- Bramwell, Tom (March 18, 2006). "Driver: Parallel Lines (PS2)". Eurogamer. Retrieved March 7, 2009.
- Reed, Kristan (July 25, 2007). "Driver Parallel Lines (Wii)". Eurogamer. Retrieved September 4, 2014.
- Helgeson, Matt (May 2006). "Driver: Parallel Lines (PS2, Xbox)". Game Informer (157): 98. Archived from the original on June 14, 2006. Retrieved September 4, 2014.
- Gerstmann, Jeff (March 14, 2006). "Driver: Parallel Lines Review (PS2, Xbox)". GameSpot. Retrieved September 4, 2014.
- Gerstmann, Jeff (August 15, 2007). "Driver: Parallel Lines Review (PC)". GameSpot. Retrieved September 4, 2014.
- Gerstmann, Jeff (August 1, 2007). "Driver: Parallel Lines Review (Wii)". GameSpot. Retrieved September 4, 2014.
- Guzman, Hector (March 20, 2006). "GameSpy: Driver: Parallel Lines (PS2, Xbox)". GameSpy. Retrieved September 4, 2014.
- Steinberg, Steve (July 13, 2007). "GameSpy: Driver: Parallel Lines (Wii)". GameSpy. Retrieved September 4, 2014.
- "Driver: Parallel Lines, Review (PS2, Xbox)". GameTrailers. March 24, 2006. Retrieved September 4, 2014.
- Bedigian, Louis (March 28, 2006). "Driver: Parallel Lines - PS2 - Review". GameZone. Archived from the original on March 1, 2009. Retrieved September 4, 2014.
- Perry, Douglass C. (March 15, 2006). "Driver: Parallel Lines (Limited Edition)". IGN. Retrieved September 4, 2014.
- Perry, Douglass C. (March 14, 2006). "Driver: Parallel Lines (Xbox)". IGN. Retrieved September 4, 2014.
- Bozon, Mark (July 6, 2007). "Driver: Parallel Lines Review (Wii)". IGN. Retrieved September 4, 2014.
- "Driver: Parallel Lines". Nintendo Power 219: 86. September 2007.
- "Driver: Parallel Lines". Official U.S. PlayStation Magazine: 89. May 2006.
- "Driver: Parallel Lines". Official Xbox Magazine: 77. May 2006.
- "Driver: Parallel Lines". PC Gamer: 76. November 2007.
- Katz, Paul (April 13, 2006). "Bananas! (Driver: Parallel Lines; PS2, Xbox)". Entertainment Weekly. Archived from the original on March 26, 2014. Retrieved September 4, 2014.
- Hill, Jason (April 6, 2006). "Driver Parallel Lines (PS2, Xbox)". The Sydney Morning Herald. Retrieved September 4, 2014.
- "Driver: Parallel Lines for PlayStation 2". GameRankings. Retrieved September 4, 2014.
- "Driver: Parallel Lines for Xbox". GameRankings.

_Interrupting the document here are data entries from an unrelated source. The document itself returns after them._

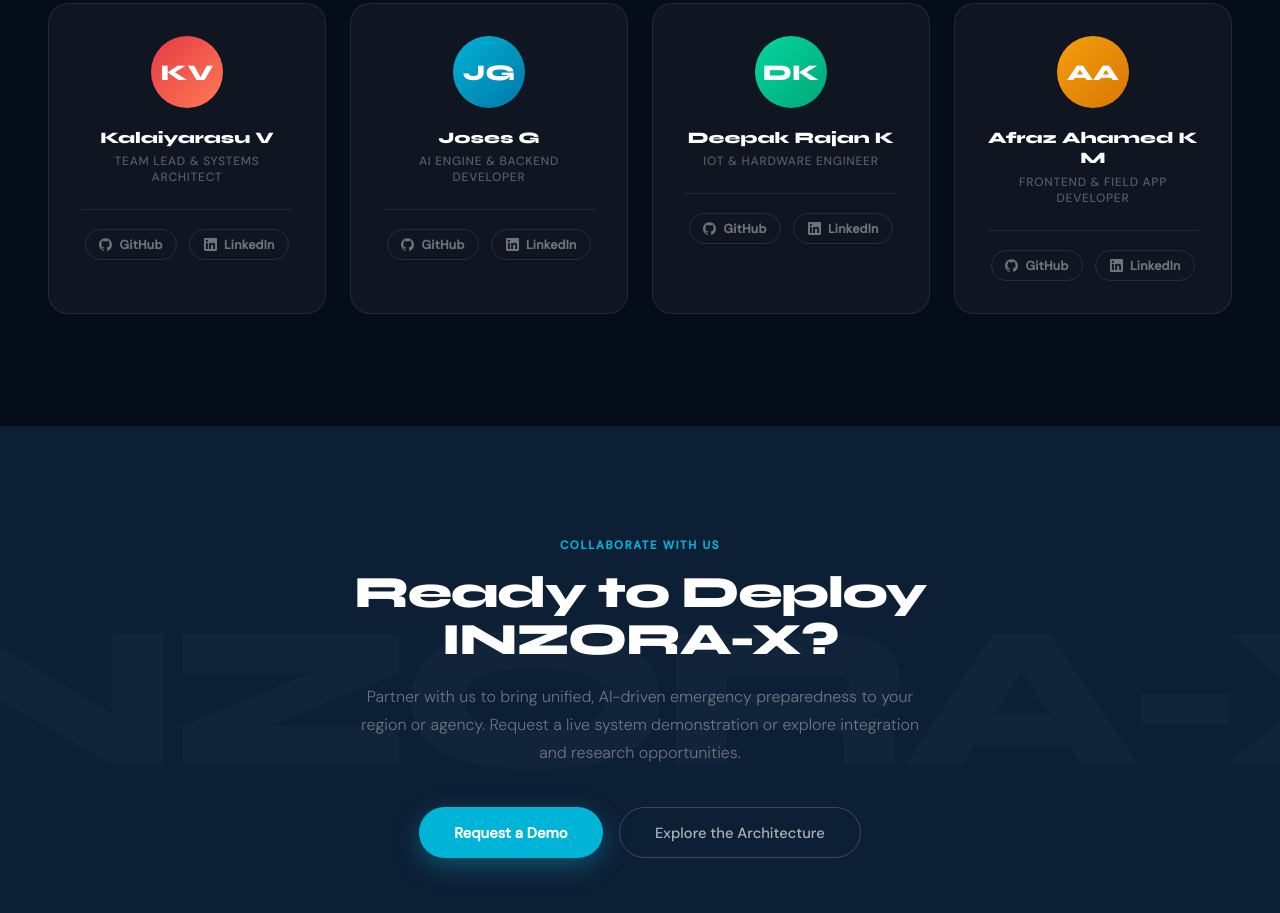
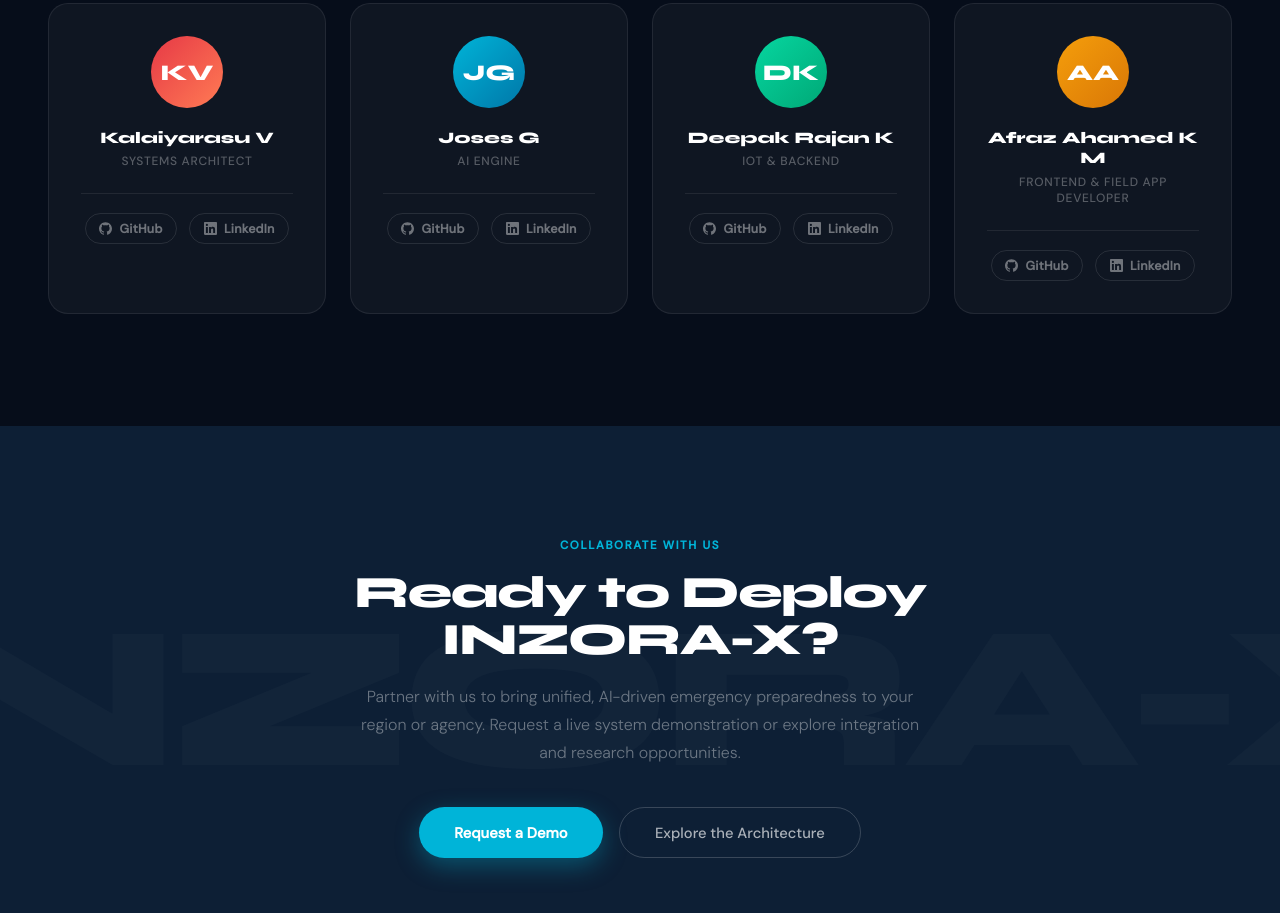
Before and after one commit to JosesGeorge/in_dashb, a plain HTML site: page index.html in a window 1280 px wide. Shown: the part 6116-7029 px from the top of the page. Drawn offline with Linux system fonts and the light colour scheme.

Commit message:
seconf commit

```diff
--- a/index.html
+++ b/index.html
@@ -1097,7 +1097,7 @@
     <div class="team-card c1 fade-up">
       <div class="team-avatar">KV</div>
       <div class="team-name">Kalaiyarasu V</div>
-      <div class="team-role">Team Lead & Systems Architect</div>
+      <div class="team-role">Systems Architect</div>
       <div class="team-divider"></div>
       <div class="team-links">
         <a href="https://github.com/" target="_blank" class="team-link github">
@@ -1115,7 +1115,7 @@
     <div class="team-card c2 fade-up">
       <div class="team-avatar">JG</div>
       <div class="team-name">Joses G</div>
-      <div class="team-role">AI Engine & Backend Developer</div>
+      <div class="team-role">AI Engine</div>
       <div class="team-divider"></div>
       <div class="team-links">
         <a href="https://github.com/" target="_blank" class="team-link github">
@@ -1133,7 +1133,7 @@
     <div class="team-card c3 fade-up">
       <div class="team-avatar">DK</div>
       <div class="team-name">Deepak Rajan K</div>
-      <div class="team-role">IoT & Hardware Engineer</div>
+      <div class="team-role">IoT & Backend</div>
       <div class="team-divider"></div>
       <div class="team-links">
         <a href="https://github.com/" target="_blank" class="team-link github">
```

Retrieved September 4, 2014.
- "Driver: Parallel Lines for PC". GameRankings. Retrieved September 4, 2014.
- "Driver: Parallel Lines for Wii". GameRankings. Retrieved September 4, 2014.
- "Driver: Parallel Lines for PlayStation 2 Reviews". Metacritic. Retrieved September 4, 2014.
- "Driver: Parallel Lines for Xbox Reviews". Metacritic. Retrieved September 4, 2014.
- "Driver: Parallel Lines for PC Reviews". Metacritic. Retrieved September 4, 2014.
- "Driver: Parallel Lines for Wii Reviews". Metacritic. Retrieved September 4, 2014.
- Sharkey, Scott (March 15, 2006). "Driver: Parallel Lines". 1UP.com. Archived from the original on October 20, 2012. Retrieved September 4, 2014.